▶ **EXERCISE DIRECTIONS**:
Go through the data below and repeat it exactly, skipping each picture.

Version difference data:
++++++

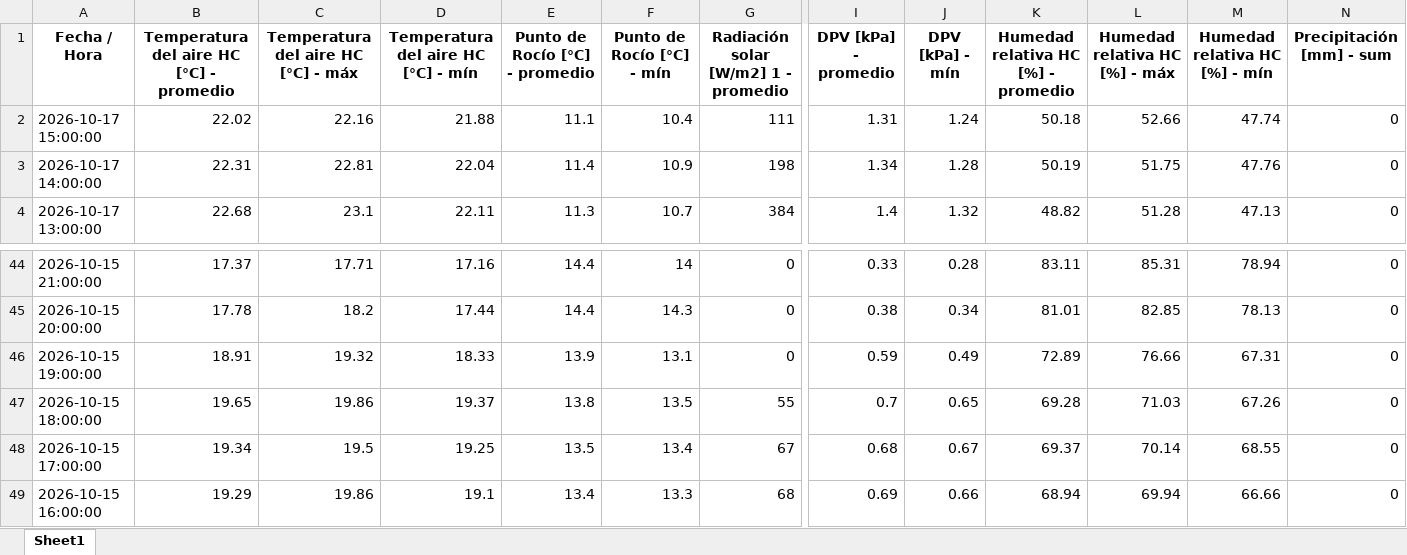
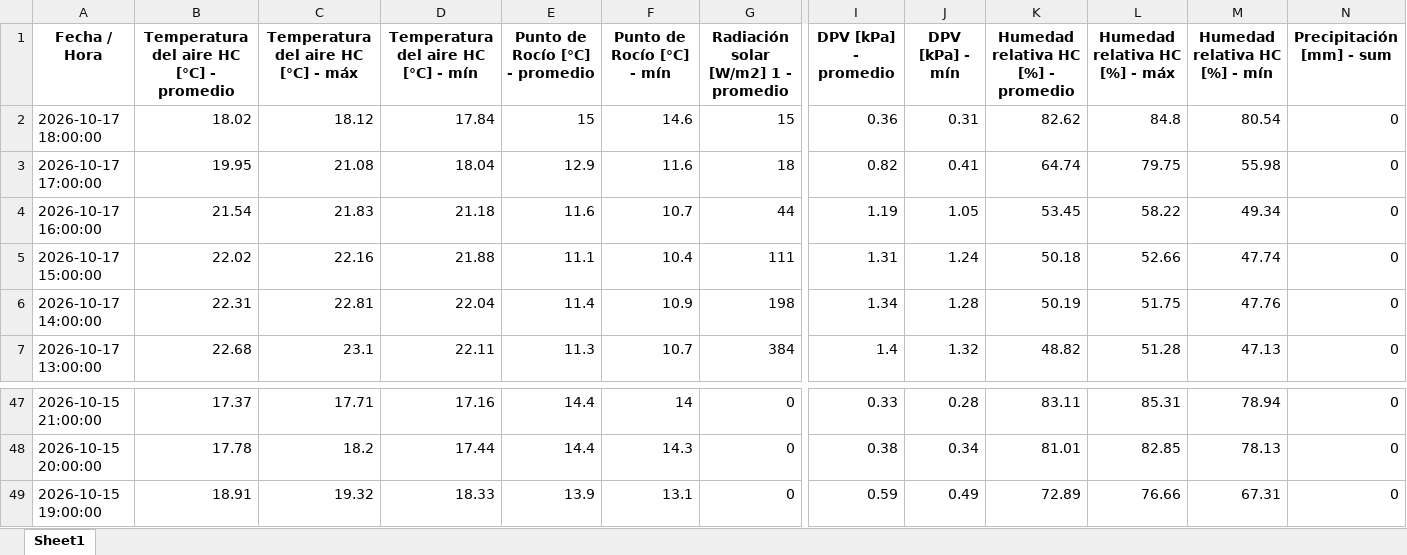
Before and after one commit to intasalta/imetos, an Excel workbook: 00002586_station_data.xlsx, sheet Sheet1, drawn as a sheet; only a part is shown, gaps mark what is left out; values as stored, in another font and other column widths than the file's, no borders; removed rows and columns are numbered as before the commit, all else as after; rows hold the shown columns only; the diff names each change by its address in the sheet, - before the commit and + after, or states it on an @@ line.

```diff
--- a/00002586_station_data.xlsx (sheet Sheet1)
+++ b/00002586_station_data.xlsx (sheet Sheet1)
+row 2: 2026-10-17 18:00:00 | 18.02 | 18.12 | 17.84 | 15 | 14.6 | 15 | 0.36 | 0.31 | 82.62 | 84.8 | 80.54 | 0
+row 3: 2026-10-17 17:00:00 | 19.95 | 21.08 | 18.04 | 12.9 | 11.6 | 18 | 0.82 | 0.41 | 64.74 | 79.75 | 55.98 | 0
+row 4: 2026-10-17 16:00:00 | 21.54 | 21.83 | 21.18 | 11.6 | 10.7 | 44 | 1.19 | 1.05 | 53.45 | 58.22 | 49.34 | 0
-row 47: 2026-10-15 18:00:00 | 19.65 | 19.86 | 19.37 | 13.8 | 13.5 | 55 | 0.7 | 0.65 | 69.28 | 71.03 | 67.26 | 0
-row 48: 2026-10-15 17:00:00 | 19.34 | 19.5 | 19.25 | 13.5 | 13.4 | 67 | 0.68 | 0.67 | 69.37 | 70.14 | 68.55 | 0
-row 49: 2026-10-15 16:00:00 | 19.29 | 19.86 | 19.1 | 13.4 | 13.3 | 68 | 0.69 | 0.66 | 68.94 | 69.94 | 66.66 | 0
```
Also changed, not shown: 00002646_station_data.xlsx, 4 other files.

++++++

▶ **RESULT OF THE TASK**:
Before and after one commit to intasalta/imetos, an Excel workbook: 00002586_station_data.xlsx, sheet Sheet1, drawn as a sheet; only a part is shown, gaps mark what is left out; values as stored, in another font and other column widths than the file's, no borders; removed rows and columns are numbered as before the commit, all else as after; rows hold the shown columns only; the diff names each change by its address in the sheet, - before the commit and + after, or states it on an @@ line.

```diff
--- a/00002586_station_data.xlsx (sheet Sheet1)
+++ b/00002586_station_data.xlsx (sheet Sheet1)
+row 2: 2026-10-17 18:00:00 | 18.02 | 18.12 | 17.84 | 15 | 14.6 | 15 | 0.36 | 0.31 | 82.62 | 84.8 | 80.54 | 0
+row 3: 2026-10-17 17:00:00 | 19.95 | 21.08 | 18.04 | 12.9 | 11.6 | 18 | 0.82 | 0.41 | 64.74 | 79.75 | 55.98 | 0
+row 4: 2026-10-17 16:00:00 | 21.54 | 21.83 | 21.18 | 11.6 | 10.7 | 44 | 1.19 | 1.05 | 53.45 | 58.22 | 49.34 | 0
-row 47: 2026-10-15 18:00:00 | 19.65 | 19.86 | 19.37 | 13.8 | 13.5 | 55 | 0.7 | 0.65 | 69.28 | 71.03 | 67.26 | 0
-row 48: 2026-10-15 17:00:00 | 19.34 | 19.5 | 19.25 | 13.5 | 13.4 | 67 | 0.68 | 0.67 | 69.37 | 70.14 | 68.55 | 0
-row 49: 2026-10-15 16:00:00 | 19.29 | 19.86 | 19.1 | 13.4 | 13.3 | 68 | 0.69 | 0.66 | 68.94 | 69.94 | 66.66 | 0
```
Also changed, not shown: 00002646_station_data.xlsx, 4 other files.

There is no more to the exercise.